We recently proposed a quick survey of new Board members, before constructing a training session for the new, probably quite inexperienced Board. The client wanted to know why we should bother, and it forced us to think about it. This article is OK www.trainsmartinc.com/why-conduct-a-training-needs-assessment/ but isn’t concise enough for some discussions, so we put together this list.
You should always conduct a training needs analysis because:
- Writing it down helps make sure everyone is talking about the same thing, when they are talking about training content and what’s needed;
- It helps measure the skills gap, rather than making a brave presumption or estimate of it;
- You might find a greater depth of knowledge than expected on some topics, and thus you can skip some things and focus on others, which means your training session is more focused and more valuable;
- You might discover a lower level of knowledge than expected on some topics, so the training needs to be recalibrated to a lower level of skill/knowledge;
- You might discover some of your participants have sufficient depth of skill in some areas to be able to mentor others, or assist in training;
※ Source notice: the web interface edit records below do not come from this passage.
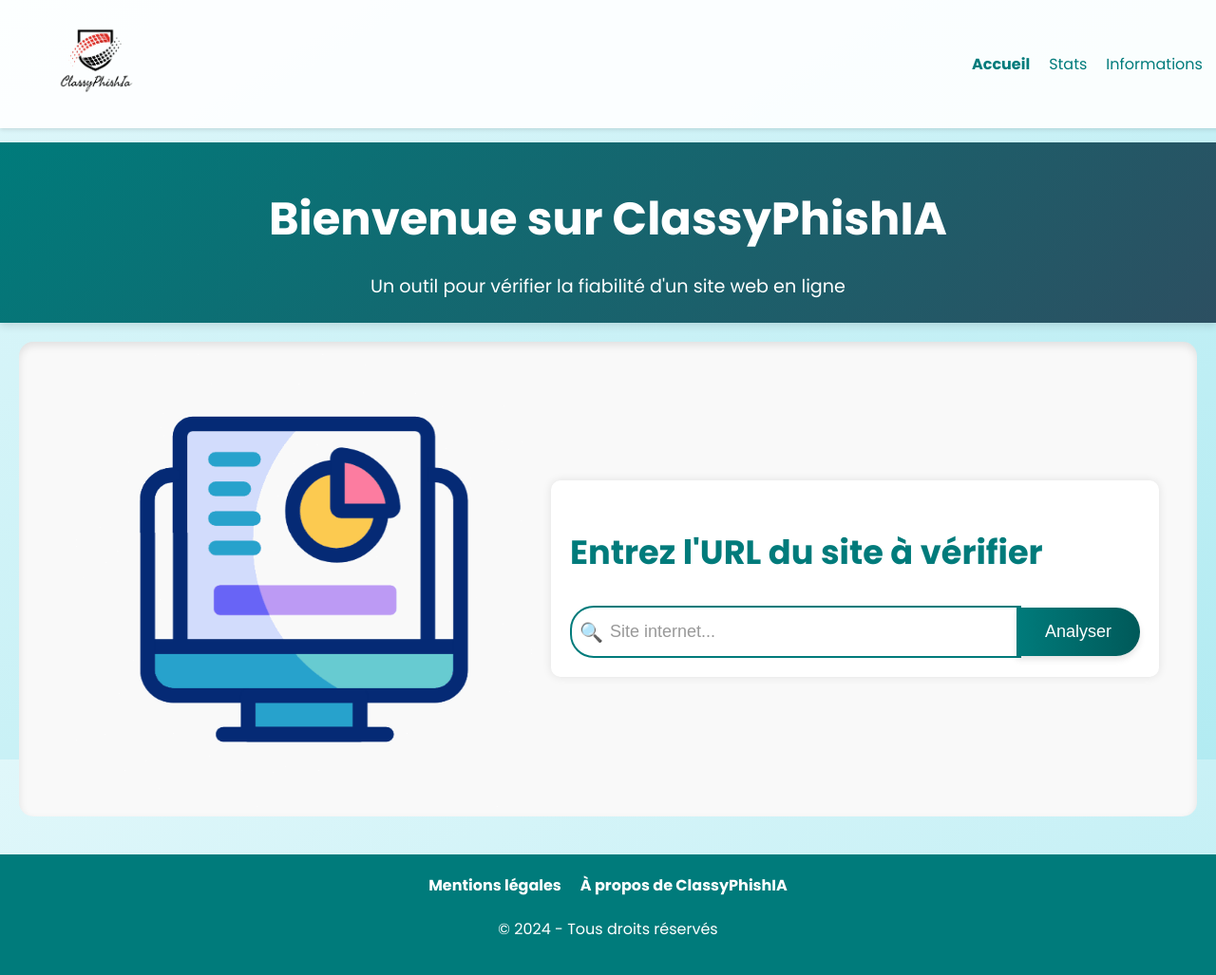
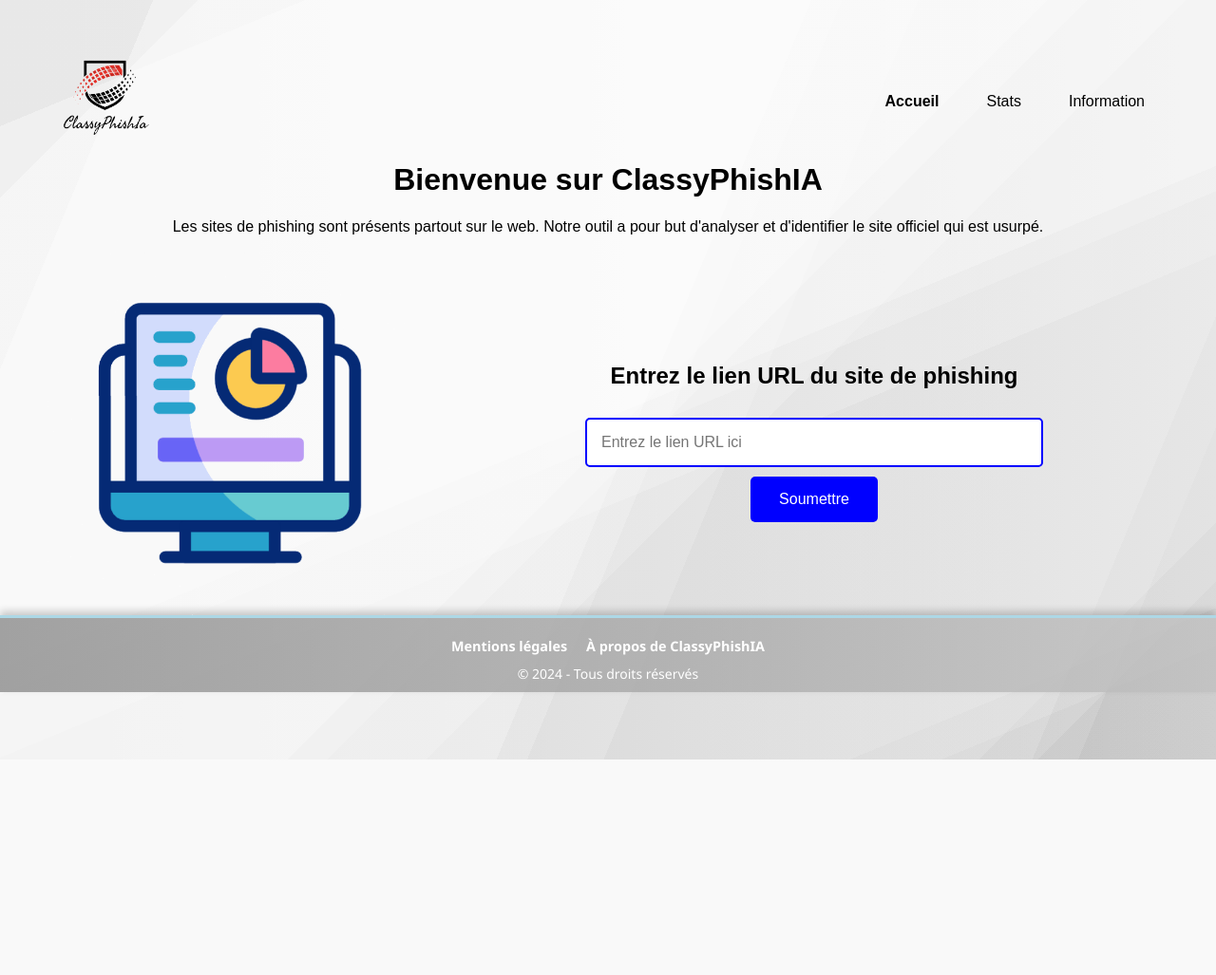
Before and after one commit to Maths354/ClassyPhishIA, a Flask app: page / in a window 1280 px wide. Shown: the whole page at 95% size. After the commit the page ends 800 px from the top, so only its background shows below. Run offline with Flask 3, Linux system fonts and the light colour scheme.

Commit message:
ancienne interface

```diff
--- a/apps/static/styles_home.css
+++ b/apps/static/styles_home.css
@@ -1,12 +1,12 @@
 body, html {
     height: 100%;
     margin: 0;
-    font-family: 'Poppins', sans-serif;
-    background: linear-gradient(to bottom right, #e0f7fa, #b2ebf2);
-    color: #333;
+    background-image: linear-gradient(112.5deg, rgb(162,162,162) 0%, rgb(162,162,162) 10%,rgb(195, 195, 195) 10%, rgb(195, 195, 195) 53%,rgb(176, 176, 176) 53%, rgb(176, 176, 176) 55%,rgb(157, 157, 157) 55%, rgb(157, 157, 157) 60%,rgb(137, 137, 137) 60%, rgb(137, 137, 137) 88%,rgb(118, 118, 118) 88%, rgb(118, 118, 118) 91%,rgb(99, 99, 99) 91%, rgb(99, 99, 99) 100%),linear-gradient(157.5deg, rgb(162,162,162) 0%, rgb(162,162,162) 10%,rgb(195, 195, 195) 10%, rgb(195, 195, 195) 53%,rgb(176, 176, 176) 53%, rgb(176, 176, 176) 55%,rgb(157, 157, 157) 55%, rgb(157, 157, 157) 60%,rgb(137, 137, 137) 60%, rgb(137, 137, 137) 88%,rgb(118, 118, 118) 88%, rgb(118, 118, 118) 91%,rgb(99, 99, 99) 91%, rgb(99, 99, 99) 100%),linear-gradient(135deg, rgb(162,162,162) 0%, rgb(162,162,162) 10%,rgb(195, 195, 195) 10%, rgb(195, 195, 195) 53%,rgb(176, 176, 176) 53%, rgb(176, 176, 176) 55%,rgb(157, 157, 157) 55%, rgb(157, 157, 157) 60%,rgb(137, 137, 137) 60%, rgb(137, 137, 137) 88%,rgb(118, 118, 118) 88%, rgb(118, 118, 118) 91%,rgb(99, 99, 99) 91%, rgb(99, 99, 99) 100%),linear-gradient(90deg, rgb(195, 195, 195),rgb(228, 228, 228)); background-blend-mode:overlay,overlay,overlay,normal;
+    background-size: cover;
+    font-family: Ubuntu, Arial, Helvetica, sans-serif;
 }
 
-/* Overlay pour le chargement */
+/* loading */
 #overlay {
     position: fixed;
     top: 0;
@@ -43,237 +43,206 @@ body, html {
 
 /* Styles pour la barre de navigation */
 .nav-bar {
-    position: fixed;
-    top: 0;
-    left: 0;
+    position: absolute;
+    padding: 50px;
     width: 100%;
-    padding: 20px 50px;
     display: flex;
     justify-content: space-between;
     align-items: center;
-    background-color: rgba(255, 255, 255, 0.9);
-    box-shadow: 0 2px 4px rgba(0, 0, 0, 0.1);
-    z-index: 999;
+    box-sizing: border-box;
 }
 
 .nav-bar a {
-    color: #007b7b;
+    color: black;
     text-decoration: none;
-    transition: color 0.3s;
 }
 
-.nav-bar a:hover {
-    color: #005959;
+.nav-bar .logo-nav {
+    font-size: 2em;
+    font-weight: bold;
 }
 
-.logo-nav .logo-image {
-    width: 100px;
+.logo-image {
+    width: 120px;
     height: auto;
 }
 
-.nav-links ul {
+.nav-bar .nav-links ul{
     display: flex;
-    gap: 20px;
-
 }
 
-.nav-links ul li {
+.nav-bar .nav-links ul li{
+    margin: 0 25px;
     list-style: none;
 }
 
-.nav-links ul li.active a {
+.nav-bar .nav-links ul li.active a{
     font-weight: 600;
 }
 
-/* Sections */
 main {
     padding-top: 150px;
 }
 
+/* main de la page */
 .head-top {
     text-align: center;
-    padding: 5px 20px;
-    background: linear-gradient(135deg, #007b7b, #2c4f61);
-    color: white;
-    box-shadow: 0 4px 8px rgba(0, 0, 0, 0.1);
+    color: black;
 }
 
-.head-top h1 {
-    font-size: 3em;
-    margin-bottom: 20px;
+.container {
+    text-align: center;
+    padding: 50px;
+    color: black;
 }
 
-.head-top p {
-    font-size: 1.2em;
-}
-
-.container h2 {
-    font-size: 2.2em;
-    margin-bottom: 30px;
-    color: #007b7b;
+.left-image {
+    width: 50%;
+    height: auto;
+    margin-left: 0;
+    object-fit: cover;
 }
 
 .main-content {
     display: flex;
-    flex-wrap: wrap;
-    justify-content: center;
-    align-items: center;
-    padding: 10px 20px;
-    background-color: #f9f9f9;
-    box-shadow: inset 0 4px 8px rgba(0, 0, 0, 0.1);
-    border-radius: 15px;
-    margin: 20px auto;
-    max-width: 1200px;
-}
-
-.left-image {
-    width: 40%;
-    height: auto;
-    margin: 0 20px;
-    border-radius: 10px;
-    object-fit: cover;
+    flex-wrap: wrap; /* Permet aux enfants de passer à la ligne suivante si nécessaire */
+    justify-content: center; /* Centre le contenu horizontalement */
+    align-items: center; /* Centre le contenu verticalement */
 }
 
 #phishing-form {
-    width: 90%;
     max-width: 600px;
+    width: 100%;
     padding: 20px;
-    box-shadow: 0 0 10px rgba(0, 0, 0, 0.1);
-    border-radius: 10px;
-    background-color: white;
+    box-sizing: border-box;
+    margin: 20px auto;
 }
 
-/* Barre de recherche */
-.search-bar {
-    display: flex;
-    justify-content: center;
-    align-items: center;
-    margin-top: 20px;
+input[type="text"] {
+    padding: 15px;
+    margin: 10px;
+    width: 80%;
+    font-size: 16px;
+    border: 2px solid blue;
+    border-radius: 5px;
 }
 
-.search-input-container {
-    position: relative;
-    display: flex;
-    align-items: center;
-    width: 100%;
-    max-width: 600px;
+button {
+    padding: 15px 30px;
+    background-color: blue;
+    color: white;
+    font-size: 16px;
+    cursor: pointer;
+    border-radius: 5px;
+    border: none;
 }
 
-.search-input-container input[type="text"] {
-    padding: 15px 20px;
-    width: 80%;
-    font-size: 18px;
-    border: 2px solid #007b7b;
-    border-radius: 25px 0 0 25px;
-    outline: none;
-    transition: border-color 0.3s;
-    padding-left: 40px;
-}
-
-.search-input-container input[type="text"]::placeholder {
-    color: #999;
-}
-
-.search-input-container input[type="text"]:focus {
-    border-color: #005959;
-}
-
-.search-input-container::before {
-    content: "\1F50D";
-    position: absolute;
-    left: 10px;
-    font-size: 20px;
-    color: #999;
-}
-
-.analyze-button {
-    padding: 15px 30px;
-    background: linear-gradient(90deg, #007b7b, #005959);
-    color: white;
-    font-size: 18px;
-    cursor: pointer;
-    border-radius: 0 25px 25px 0;
-    border: none;
-    outline: none;
-    margin-left: -5px;
-    box-shadow: 0 4px 6px rgba(0, 0, 0, 0.1);
-    transition: background 0.3s, transform 0.3s;
-}
-
-.analyze-button:hover {
-    background: linear-gradient(90deg, #005959, #007b7b);
-    transform: scale(1.05);
+button:hover {
+    background-color: darkblue;
 }
 
 .error-message {
     color: red;
-    text-align: center;
-    margin-top: 20px;
-    font-weight: bold;
 }
 
-/* Footer */
+
+/* Media queries pour ajuster le layout sur différentes tailles d'écran */
+@media (max-width: 768px) {
+    .main-content {
+        flex-direction: column;
+    }
+
+    .left-image {
+        width: 40%;
+    }
+
+    #phishing-form {
+        width: 90%;
+        max-width: none; /* Supprime la limite de largeur maximale */
+        margin: 0 auto; /* Centre le formulaire horizontalement */
+    }
+}
+
+@media (min-width: 769px) {
+    .main-content {
+        flex-direction: row; /* Place les enfants en ligne */
+        justify-content: space-between; /* Espace les enfants pour occuper toute la largeur */
+    }
+
+    .left-image {
+        width: 30%; /* L'image occupe 50% de la largeur de son conteneur */
+        margin-left: 50px; /* Ajoute une marge à gauche */
+    }
+
+    #phishing-form {
+        width: 100%; /* Le formulaire occupe 40% de la largeur de son conteneur */
+    }
+}
+
+
+
+
+
 .footer-adapte {
-    padding: 20px 0;
+    background: linear-gradient(90deg, rgba(139,139,139,0.8) 0%, rgba(192,192,192,0.8) 100%);
+    color: #fff;
+    padding: 10px 0; /* Ajuster le padding pour réduire la hauteur */
     text-align: center;
-    background-color: #007b7b;
-    color: white;
-    margin-top: 40px;
+    margin-top: auto;
+    box-shadow: 0 -4px 8px rgba(0, 0, 0, 0.2);
+    font-family: 'Segoe UI', Tahoma, Geneva, Verdana, sans-serif;
+    border-top: 3px solid #ADD8E6;
+    display: flex;
+    flex-direction: column;
+    align-items: center;
 }
 
 .footer-container {
     display: flex;
-    justify-content: center;
-    align-items: center;
+    justify-content: center; /* Centre les éléments horizontalement */
+    align-items: center; /* Centre les éléments verticalement */
+    flex-wrap: wrap;
+    padding: 0 20px;
+    max-width: 1200px;
+    margin: 0 auto;
 }
 
 .links-container {
     display: flex;
-    justify-content: center;
+    justify-content: center; /* Centre les éléments horizontalement */
     gap: 20px;
+    margin-top: 10px; /* Ajustez la marge supérieure si nécessaire */
 }
 
 .links-container a {
-    color: white;
+    color: #fff;
     text-decoration: none;
     font-weight: bold;
-    font-size: 1em;
+    font-size: 0.9em;
     transition: color 0.3s;
-    position: relative;
-    padding-bottom: 5px;
 }
 
-.links-container a::after {
-    content: '';
-    display: block;
-    width: 0;
-    height: 2px;
-    background: white;
-    transition: width 0.3s;
-    position: absolute;
-    bottom: 0;
-    left: 0;
+.links-container a:hover {
+    color: #ADD8E6;
 }
 
-.links-container a:hover::after {
-    width: 100%;
+footer p {
+    margin: 10px 0 0;
+    font-size: 14px;
+    color: #fff;
 }
 
-@media screen and (max-width: 768px) {
-    .nav-bar {
-        padding: 15px;
+/* Responsive Design */
+@media (max-width: 768px) {
+    .footer-container {
+        flex-direction: column;
+        align-items: center;
+        text-align: center;
     }
-    .head-top h1 {
-        font-size: 2em;
-    }
-    .main-content {
+
+    .links-container {
+        margin-top: 10px;
         flex-direction: column;
-    }
-    .left-image {
-        width: 80%;
-        margin: 20px 0;
-    }
-    .search-input-container input[type="text"] {
-        width: 70%;
+        gap: 10px;
     }
 }
--- a/apps/templates/home.html
+++ b/apps/templates/home.html
@@ -3,10 +3,8 @@
 <head>
     <meta charset="UTF-8">
     <meta name="viewport" content="width=device-width, initial-scale=1.0">
-    <meta name="description" content="ClassyPhishIA - Un outil pour vérifier la fiabilité d'un site web.">
     <title>Page d'accueil - Analyse de Site Web</title>
-    <link href="https://fonts.googleapis.com/css2?family=Poppins:wght@300;400;700&display=swap" rel="stylesheet">
-    <link rel="stylesheet" type="text/css" href="{{ url_for('static',filename='styles_home.css') }}">
+    <link rel="stylesheet" type= "text/css" href= "{{ url_for('static',filename='styles_home.css') }}">
     <link rel="icon" type="image/x-icon" href="{{ url_for('static', filename='logo_site.ico') }}">
     <link rel="stylesheet" href="https://cdnjs.cloudflare.com/ajax/libs/animate.css/4.1.1/animate.min.css">
 </head>
@@ -18,39 +16,37 @@
     <header>
         <nav class="nav-bar animate__animated animate__fadeInDown">
             <a href="/" class="logo-nav">
-                <img src="{{ url_for('static', filename='logo_site.png') }}" class="logo-image" alt="Logo ClassyPhishIA">
+                <img src="{{ url_for('static', filename='logo_site.png') }}" class="logo-image">
             </a>
             <div class="nav-links">
                 <ul>
                     <li class="active"><a href="/">Accueil</a></li>
                     <li><a href="/stats">Stats</a></li>
-                    <li><a href="/informations">Informations</a></li>
-                    <li><a></a><a></a><a>-----</a></li>
+                    <li><a href="/informations">Information</a></li>
                 </ul>
             </div>
         </nav>
     </header>
 
     <main>
-        <section class="head-top">
+        <div class="head-top">
             <h1 class="animate__animated animate__fadeInDown">Bienvenue sur ClassyPhishIA</h1>
-            <p class="animate__animated animate__fadeInUp">Un outil pour vérifier la fiabilité d'un site web en ligne</p>
-        </section>
-        <section class="main-content">
-            <img src="{{ url_for('static', filename='analyse.gif') }}" alt="Analyse de site" class="left-image animate__animated animate__fadeInUp">
+            <p class="animate__animated animate__fadeInUp">Les sites de phishing sont présents partout sur le web. Notre outil a pour but d'analyser et d'identifier le site officiel qui est usurpé.</p>
+        </div>
+        <div class="main-content">
+            <img src="{{ url_for('static', filename='analyse.gif') }}" alt="Image Descriptive" class="left-image animate__animated animate__fadeInUp">
             <div id="phishing-form" class="container animate__animated animate__zoomIn">
-                <h2>Entrez l'URL du site à vérifier</h2>
-                <form id="phishing-link-form" action="/" method="POST" class="search-bar" aria-label="Formulaire d'analyse de lien">
-                    <div class="search-input-container">
-                        <input type="text" name="phishing-link" placeholder="Site internet...">
-                        <button type="submit" id="loading" class="analyze-button">Analyser</button>
-                    </div>
+                <h2>Entrez le lien URL du site de phishing</h2>
+                <form id="phishing-link-form" action="/" method="POST">
+                    <input type="text" name="phishing-link" placeholder="Entrez le lien URL ici">
+                    <button type="submit" id="loading">Soumettre</button>
+                    <script src="{{ url_for('static', filename='js/loading.js') }}"></script>
                 </form>
                 {% if error_message %}
                 <p class="error-message">{{ error_message }}</p>
                 {% endif %}
             </div>
-        </section>
+        </div>
     </main>
 
     <footer class="footer-adapte">
```
Also changed, not shown: analyse_phishing/official_sites2.txt (added, +99 -0 lines), official_sites.txt (+1 -96 lines).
- You might discover some participants have special needs, or discover unexpected diversity or uniformity amongst participants, or an age or gender profile which suggests particular training methods;
- It earns buy-in from participants if you’re asking for their input;
- If participants understand the training reflects their needs as well as the needs of the organisation, they are more likely to participate properly and come back for more;
- It makes it more likely participants will see they are getting the training they want and need, rather than only in areas decided by others;
- It gets participants ready for the training session and makes them think about what they want to get out of it;
- It alerts participants to the fact that there’s change afoot – the training is going to move participants away from their business as usual behaviour;
- It makes it much easier to determine the desired outcomes of training if you understand the underlying skills base, the skills gap, and what it is that participants expect and want;
- It makes it easier to determine how much training is needed – half a day, two days, three weeks, somewhere in between; and
- Training is expensive – trainer fees, and the time participants spend in training, both need to be spent on filling the gap between skills held and skills wanted – and you can’t be sure you’re spending well unless you’ve made an effort to measure that gap.
Not all of those reasons will apply to every organisation, of course!
With such free/inexpensive tools as SurveyMonkey.com, it can be quick and painless to get good information.
This short article has some great ideas for making brainstorming sessions work better – watch out for us to be inflicting them upon you, and feel free to test them out for yourself:
* Here’s a bit of an explanation if you have never met “brainstorming” before and aren’t sure what it is: http://en.wikipedia.org/wiki/Brainstorming.
There’s remarkably little good advice around, about how to make your meetings better, so we’re fixing that.
You can try:
- this article from Bob Holderness-Rodham, which is reasonably simple and basic, or
- this blog post from us, which is a bit deeper, or
- this article from the Institute of Company Directors, which is mostly for higher-level and more formal meetings but does have many good suggestions,
or send us a message – we’re already helping others out with training and mentoring, customised to their needs!